Lisa M. Harlan-Williams, PhD
Dr. Harlan-Williams is an Associate Professor in the Department of Anatomy and Cell Biology at the University of Kansas Medical Center. She is also the Assistant Director for Administration and Education for the University of Kansas Cancer Center.
Dr. Harlan-Williams received her BS in Biology from Henderson State University in Arkadelphia, AR. She earned her PhD in Molecular Genetics under the guidance of Stephen Benedict, PhD in the Department of Molecular Biosciences at the University of Kansas, Lawrence, KS. Her research interests focus on the breast cancer susceptibility gene (BRCA)1 and its role in cellular metabolism.

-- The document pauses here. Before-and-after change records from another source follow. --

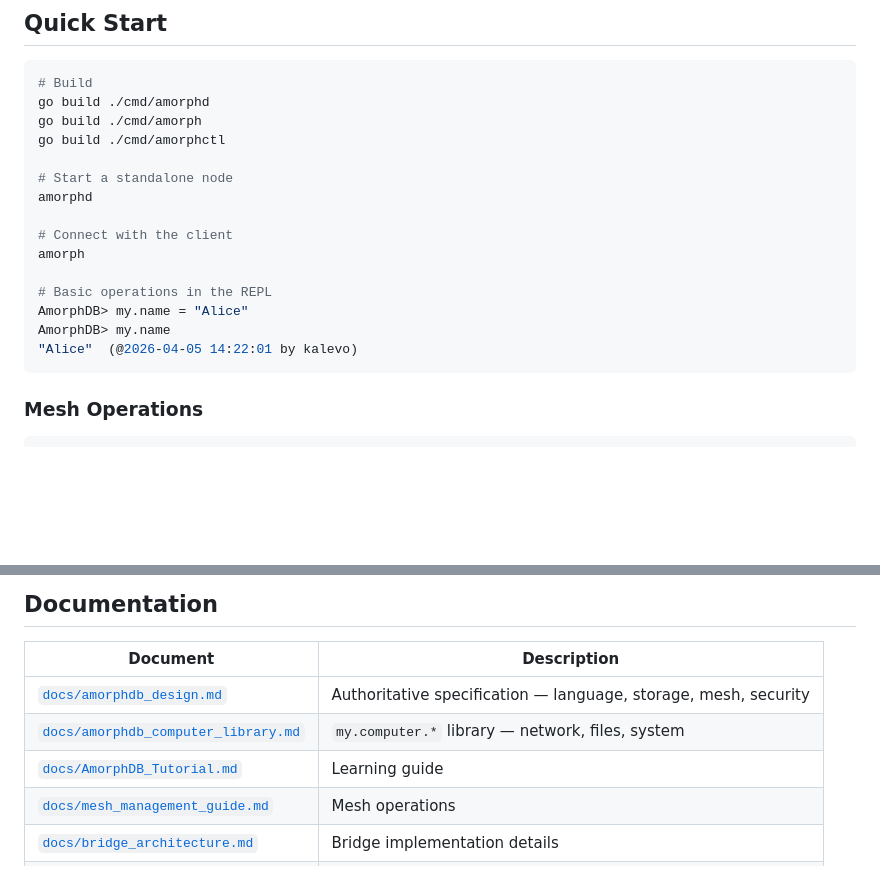
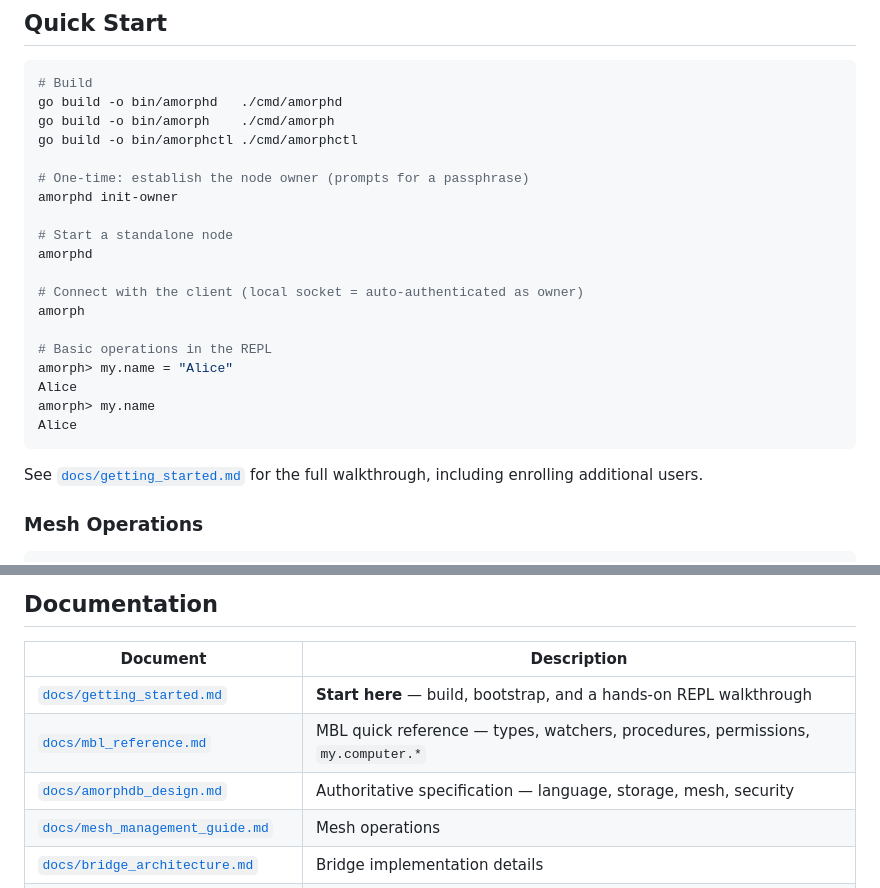
Before and after one commit to Solifugus/amorphdb, a Markdown page: README.md, 2 parts joined by grey strips. Rendered like a GitHub page; blank space fills up the shorter version.

````diff
--- a/README.md
+++ b/README.md
@@ -30,21 +30,28 @@ AmorphDB operates as a decentralized mesh. Every node is a peer. There is no cen
 
 ```bash
 # Build
-go build ./cmd/amorphd
-go build ./cmd/amorph
-go build ./cmd/amorphctl
+go build -o bin/amorphd   ./cmd/amorphd
+go build -o bin/amorph    ./cmd/amorph
+go build -o bin/amorphctl ./cmd/amorphctl
+
+# One-time: establish the node owner (prompts for a passphrase)
+amorphd init-owner
 
 # Start a standalone node
 amorphd
 
-# Connect with the client
+# Connect with the client (local socket = auto-authenticated as owner)
 amorph
 
 # Basic operations in the REPL
-AmorphDB> my.name = "Alice"
-AmorphDB> my.name
-"Alice"  (@2026-04-05 14:22:01 by kalevo)
+amorph> my.name = "Alice"
+Alice
+amorph> my.name
+Alice
 ```
+
+See [`docs/getting_started.md`](docs/getting_started.md) for the full
+walkthrough, including enrolling additional users.
 
 ### Mesh Operations
 
@@ -101,9 +108,9 @@ else unknown:
 
 | Document | Description |
 |----------|-------------|
+| [`docs/getting_started.md`](docs/getting_started.md) | **Start here** — build, bootstrap, and a hands-on REPL walkthrough |
+| [`docs/mbl_reference.md`](docs/mbl_reference.md) | MBL quick reference — types, watchers, procedures, permissions, `my.computer.*` |
 | [`docs/amorphdb_design.md`](docs/amorphdb_design.md) | Authoritative specification — language, storage, mesh, security |
-| [`docs/amorphdb_computer_library.md`](docs/amorphdb_computer_library.md) | `my.computer.*` library — network, files, system |
-| [`docs/AmorphDB_Tutorial.md`](docs/AmorphDB_Tutorial.md) | Learning guide |
 | [`docs/mesh_management_guide.md`](docs/mesh_management_guide.md) | Mesh operations |
 | [`docs/bridge_architecture.md`](docs/bridge_architecture.md) | Bridge implementation details |
 | [`docs/AmorphDB_Remaining_Work.md`](docs/AmorphDB_Remaining_Work.md) | Known gaps and remaining work |
````
Also changed, not shown: docs/getting_started.md (added, +363 -0 lines).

Dr. Harlan-Williams is the director of the KU Cancer Center Accelerate Cancer Education summer research program for high school students. Dr. Harlan-Williams is passionate about her interactions with many different learners and specifically loves to engage with high school students as they consider pursing oncology related careers. For the Cancer Center, she also coordinates all activities related to the P30 Cancer Center Support Grant.
Dr. Harlan-Williams is a member of the American Association for Cancer Research and the American Association for Cancer Education.
Education and Training
- BS, Biology, Henderson State University, Arkadelphia, AR, Arkdelphia, AR
- PhD, Molecular Genetics, University of Kansas, Lawrence, KS, Lawrence, KS
- Other, Maintenance of the microenvironment affecting CD8+ T cell cytolytic activity and life span, H. Lee Moffitt Cancer Center, Tampa, FL, Tampa, FL
- Other, Identification and characterization of small molecules that increase BRCA1 gene expression, University of Kansas Cancer Center, University of Kansas Medical Center, Kansas City, KS
- American Association for Cancer Education, Member, 2018 - Present
- American Association for Cancer Research, Member, 2007 - Present
Dr. Harlan-Williams is involved in basic science research related to understanding the role of BRCA1 in cellular metabolism and breast cancer. Her long-term research goal is to delineate the mechanism(s) by which BRCA1 regulates the metabolic switch that ultimately influences tumorigenesis. She utilizes both in vitro and in vivo models in her studies so that her discoveries may ultimately translate to patients.